Collected data entries

• • • •

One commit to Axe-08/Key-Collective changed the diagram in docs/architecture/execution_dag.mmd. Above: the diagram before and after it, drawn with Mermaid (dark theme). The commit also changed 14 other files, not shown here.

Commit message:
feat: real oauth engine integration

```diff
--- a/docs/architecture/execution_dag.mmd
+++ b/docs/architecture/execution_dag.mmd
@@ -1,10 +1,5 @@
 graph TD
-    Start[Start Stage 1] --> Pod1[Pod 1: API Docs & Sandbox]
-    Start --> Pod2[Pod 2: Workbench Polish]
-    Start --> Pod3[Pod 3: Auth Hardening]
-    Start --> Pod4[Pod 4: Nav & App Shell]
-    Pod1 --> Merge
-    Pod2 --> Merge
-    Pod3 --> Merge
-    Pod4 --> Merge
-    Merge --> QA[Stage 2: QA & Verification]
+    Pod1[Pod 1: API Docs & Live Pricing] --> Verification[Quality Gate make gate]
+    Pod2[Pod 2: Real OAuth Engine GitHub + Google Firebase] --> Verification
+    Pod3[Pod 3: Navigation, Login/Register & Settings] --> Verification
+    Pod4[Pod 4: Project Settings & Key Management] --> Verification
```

• • • •

DIRECTIONS:
Looking at the entries above, work out how many lines contain the word "Stage", then reply with only that figure.

TASK RESPONSE:
2